Rick: That is a reasonable response and goal. My problem is, I'm not aware of any "right-leaning" sources that I can really trust. Fox News is completely out in that regard: plus, I am extremely put off by the whole tone with which they present things.

The "Wall Street Joural"? Maybe, except that every time I read one of its editorials, it seems that always there is some glaring fact of which I am aware that the piece seems to completely ignore.

It seems to me that, in general, at least with regard to economic issues, the center has moved pretty far right. Perhaps the opposite is true concerning social issues, but when it comes to them, the media entities on the right usually so overwhelm me concerning their take on economics that I find it hard take them seriously on anything else.

Further, I think that perhaps we have moved so far left on social matters precisely because we have moved to the right with regard to the economy. Or, perhaps better, the fear of moving left on social issues has motivated any number of Americans to vote against their own economic self-interests (and we have not even included the question of race as it relates to these voting patterns).

Rick said...

FrGregACCA:

"My problem is, I'm not aware of any "right-leaning" sources that I can really trust"

I certainly think we should approach all news sources with a critical eye, but that includes both those leaning left and those leaning right.

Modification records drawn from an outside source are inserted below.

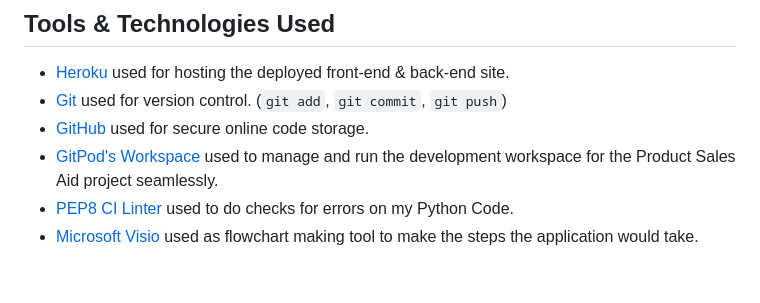
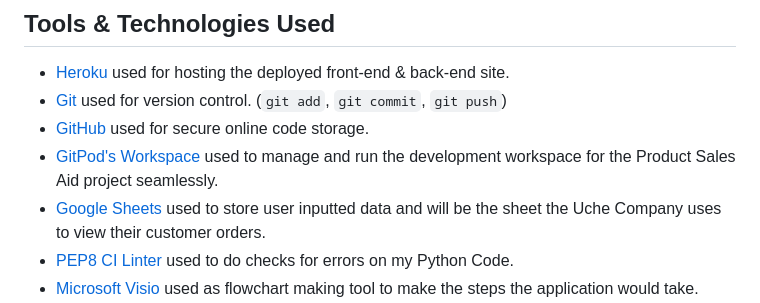
Before and after one commit to Uche05/ProductSalesAid, a Markdown page: README.md, the part around the change. Drawn GitHub-style; blank space fills up the shorter version.

```diff
--- a/README.md
+++ b/README.md
@@ -70,6 +70,7 @@ I created a flow chart. All I had to do then is follow the flowchart and I set u
 - [Git](https://git-scm.com) used for version control. (`git add`, `git commit`, `git push`)
 - [GitHub](https://github.com) used for secure online code storage.
 - [GitPod&#39;s Workspace](https://codeinstitute-ide.net/workspaces) used to manage and run the development workspace for the Product Sales Aid project seamlessly.
+- [Google Sheets](https://docs.google.com/spreadsheets/d/1QKMGuemIVcsDW5-9jmrrAfPrRtCDpV8x_o3t4_soqMk/edit?gid=0#gid=0) used to store user inputted data and will be the sheet the Uche Company uses to view their customer orders.
 - [PEP8 CI Linter](https://pep8ci.herokuapp.com/#) used to do checks for errors on my Python Code.
 - [Microsoft Visio](https://www.microsoft365.com/launch/Visio/?auth=2&home=1) used as flowchart making tool to make the steps the application would take.
 - [VSCode](https://code.visualstudio.com/) used for local IDE for development. It possessed extensions which helped me immensely during my making of the site.
```
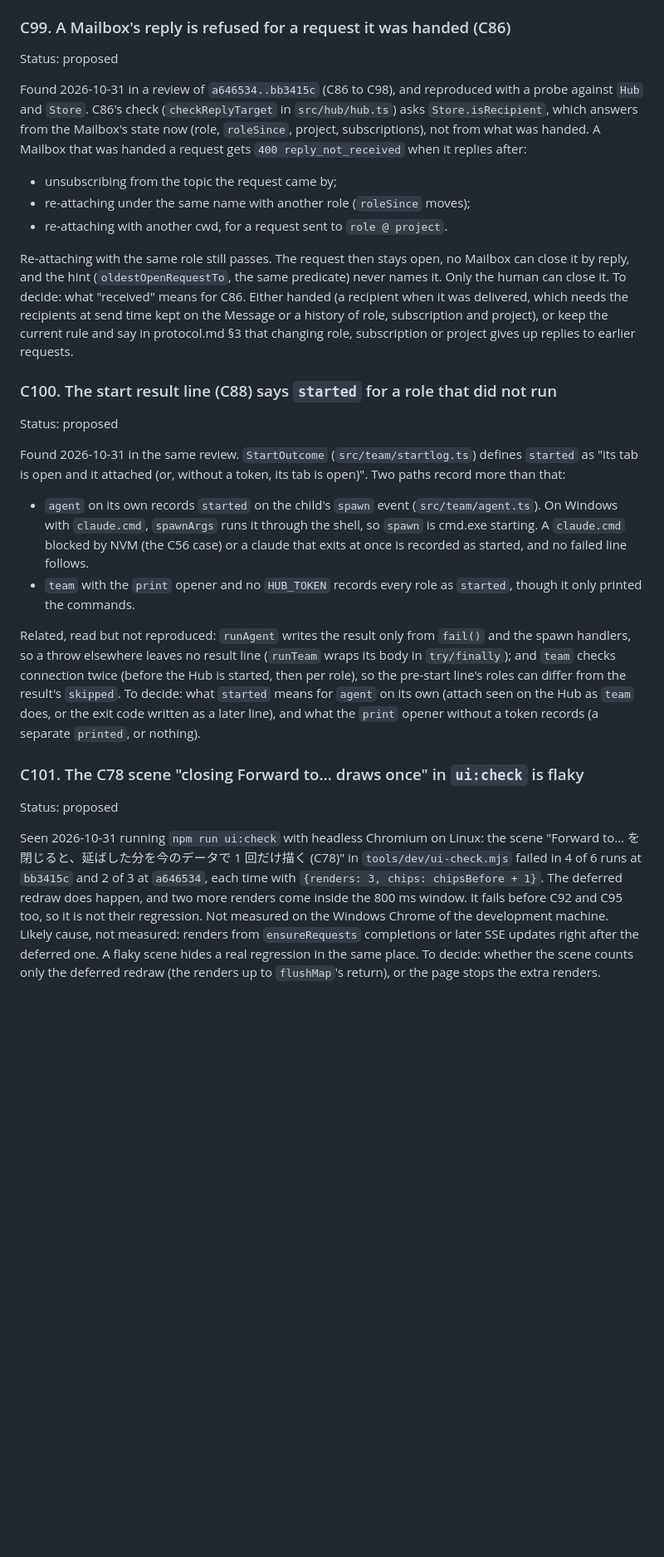
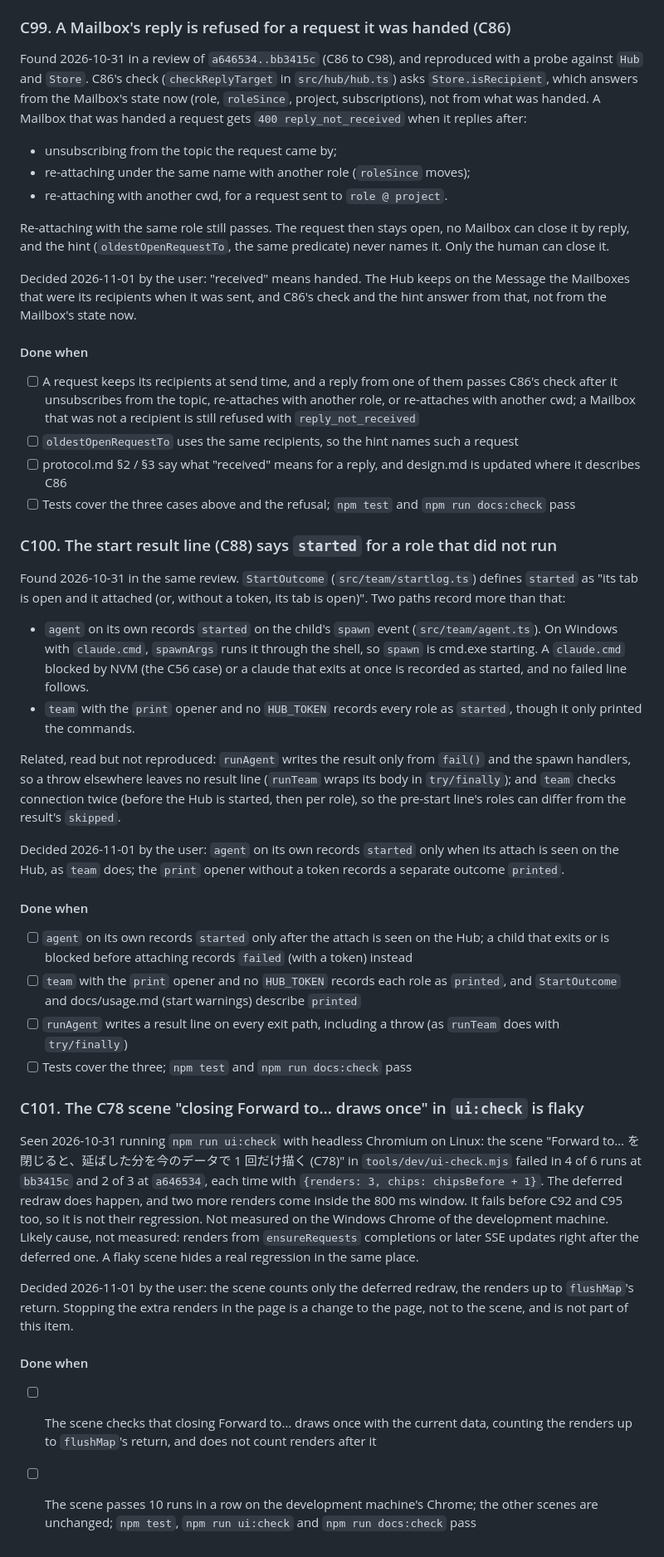
Before and after one commit to hiatamaworkshop/agent-hub, a Markdown page: docs/roadmap.md, the part around one of its changes. Shown at 83% size. Rendered like a GitHub page; blank space fills up the shorter version.

Commit message:
docs: decide C99-C101 as recommended and add them to the plan
C99 replies judged by recipients at send time, C100 started only on attach
plus a printed outcome, C101 the scene counts only the deferred redraw.

Co-Authored-By: Claude Opus 5.5 <noreply@anthropic.com>

```diff
--- a/docs/roadmap.md
+++ b/docs/roadmap.md
@@ -699,7 +702,6 @@ Decided 2026-10-31 by the user: keep the position while the same chip stays open
 - [ ] `ui:check` adds a scene for each of the two, and the existing scenes are unchanged; `npm test`, `npm run ui:check` and `npm run docs:check` pass
 
 ### C99. A Mailbox's reply is refused for a request it was handed (C86)
-Status: proposed
 
 Found 2026-10-31 in a review of `a646534..bb3415c` (C86 to C98), and reproduced with a probe against `Hub` and `Store`. C86's check (`checkReplyTarget` in `src/hub/hub.ts`) asks `Store.isRecipient`, which answers from the Mailbox's state now (role, `roleSince`, project, subscriptions), not from what was handed. A Mailbox that was handed a request gets `400 reply_not_received` when it replies after:
 - unsubscribing from the topic the request came by;
@@ -707,20 +709,37 @@ Found 2026-10-31 in a review of `a646534..bb3415c` (C86 to C98), and reproduced
 - re-attaching with another cwd, for a request sent to `role @ project`.
 
 Re-attaching with the same role still passes. The request then stays open, no Mailbox can close it by reply, and the hint (`oldestOpenRequestTo`, the same predicate) never names it. Only the human can close it.
-To decide: what "received" means for C86. Either handed (a recipient when it was delivered, which needs the recipients at send time kept on the Message or a history of role, subscription and project), or keep the current rule and say in protocol.md §3 that changing role, subscription or project gives up replies to earlier requests.
+
+Decided 2026-11-01 by the user: "received" means handed. The Hub keeps on the Message the Mailboxes that were its recipients when it was sent, and C86's check and the hint answer from that, not from the Mailbox's state now.
+
+#### Done when
+- [ ] A request keeps its recipients at send time, and a reply from one of them passes C86's check after it unsubscribes from the topic, re-attaches with another role, or re-attaches with another cwd; a Mailbox that was not a recipient is still refused with `reply_not_received`
+- [ ] `oldestOpenRequestTo` uses the same recipients, so the hint names such a request
+- [ ] protocol.md §2 / §3 say what "received" means for a reply, and design.md is updated where it describes C86
+- [ ] Tests cover the three cases above and the refusal; `npm test` and `npm run docs:check` pass
 
 ### C100. The start result line (C88) says `started` for a role that did not run
-Status: proposed
 
 Found 2026-10-31 in the same review. `StartOutcome` (`src/team/startlog.ts`) defines `started` as "its tab is open and it attached (or, without a token, its tab is open)". Two paths record more than that:
 - `agent` on its own records `started` on the child's `spawn` event (`src/team/agent.ts`). On Windows with `claude.cmd`, `spawnArgs` runs it through the shell, so `spawn` is cmd.exe starting. A `claude.cmd` blocked by NVM (the C56 case) or a claude that exits at once is recorded as started, and no failed line follows.
 - `team` with the `print` opener and no `HUB_TOKEN` records every role as `started`, though it only printed the commands.
 
 Related, read but not reproduced: `runAgent` writes the result only from `fail()` and the spawn handlers, so a throw elsewhere leaves no result line (`runTeam` wraps its body in `try/finally`); and `team` checks connection twice (before the Hub is started, then per role), so the pre-start line's roles can differ from the result's `skipped`.
-To decide: what `started` means for `agent` on its own (attach seen on the Hub as `team` does, or the exit code written as a later line), and what the `print` opener without a token records (a separate `printed`, or nothing).
+
+Decided 2026-11-01 by the user: `agent` on its own records `started` only when its attach is seen on the Hub, as `team` does; the `print` opener without a token records a separate outcome `printed`.
+
+#### Done when
+- [ ] `agent` on its own records `started` only after the attach is seen on the Hub; a child that exits or is blocked before attaching records `failed` (with a token) instead
+- [ ] `team` with the `print` opener and no `HUB_TOKEN` records each role as `printed`, and `StartOutcome` and docs/usage.md (start warnings) describe `printed`
+- [ ] `runAgent` writes a result line on every exit path, including a throw (as `runTeam` does with `try/finally`)
+- [ ] Tests cover the three; `npm test` and `npm run docs:check` pass
 
 ### C101. The C78 scene "closing Forward to… draws once" in `ui:check` is flaky
-Status: proposed
 
 Seen 2026-10-31 running `npm run ui:check` with headless Chromium on Linux: the scene "Forward to… を閉じると、延ばした分を今のデータで 1 回だけ描く (C78)" in `tools/dev/ui-check.mjs` failed in 4 of 6 runs at `bb3415c` and 2 of 3 at `a646534`, each time with `{renders: 3, chips: chipsBefore + 1}`. The deferred redraw does happen, and two more renders come inside the 800 ms window. It fails before C92 and C95 too, so it is not their regression. Not measured on the Windows Chrome of the development machine. Likely cause, not measured: renders from `ensureRequests` completions or later SSE updates right after the deferred one. A flaky scene hides a real regression in the same place.
-To decide: whether the scene counts only the deferred redraw (the renders up to `flushMap`'s return), or the page stops the extra renders.
+
+Decided 2026-11-01 by the user: the scene counts only the deferred redraw, the renders up to `flushMap`'s return. Stopping the extra renders in the page is a change to the page, not to the scene, and is not part of this item.
+
+#### Done when
+- [ ] The scene checks that closing Forward to… draws once with the current data, counting the renders up to `flushMap`'s return, and does not count renders after it
+- [ ] The scene passes 10 runs in a row on the development machine's Chrome; the other scenes are unchanged; `npm test`, `npm run ui:check` and `npm run docs:check` pass
```
Also changed, not shown: other parts of docs/roadmap.md (+3 -0 lines).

Both have their faults/errors.

That is just one more reason to take in a variety of news, from accross the spectrum.